Go through the data underneath and report how many lines hold the string "schedule", giving only the number.

══════

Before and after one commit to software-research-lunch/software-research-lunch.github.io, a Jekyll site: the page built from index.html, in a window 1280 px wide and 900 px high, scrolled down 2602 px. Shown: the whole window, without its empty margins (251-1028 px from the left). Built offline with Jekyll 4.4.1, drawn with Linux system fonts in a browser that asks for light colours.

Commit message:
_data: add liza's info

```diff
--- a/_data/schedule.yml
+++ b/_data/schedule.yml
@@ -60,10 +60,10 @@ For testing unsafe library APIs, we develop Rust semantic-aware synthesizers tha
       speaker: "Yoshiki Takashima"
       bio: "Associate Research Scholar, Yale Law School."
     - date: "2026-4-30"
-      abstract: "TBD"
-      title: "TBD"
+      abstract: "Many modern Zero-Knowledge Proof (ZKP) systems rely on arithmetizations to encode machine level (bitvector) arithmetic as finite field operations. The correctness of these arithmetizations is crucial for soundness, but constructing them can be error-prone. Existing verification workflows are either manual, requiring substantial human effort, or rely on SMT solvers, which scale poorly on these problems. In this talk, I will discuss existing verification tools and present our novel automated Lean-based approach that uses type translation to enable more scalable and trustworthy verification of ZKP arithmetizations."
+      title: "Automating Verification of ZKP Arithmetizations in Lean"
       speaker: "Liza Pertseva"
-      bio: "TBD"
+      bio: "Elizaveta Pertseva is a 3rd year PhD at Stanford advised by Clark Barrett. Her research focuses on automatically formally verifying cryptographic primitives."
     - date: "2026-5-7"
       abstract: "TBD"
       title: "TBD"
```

══════

*EXPECTED OUTPUT*: 2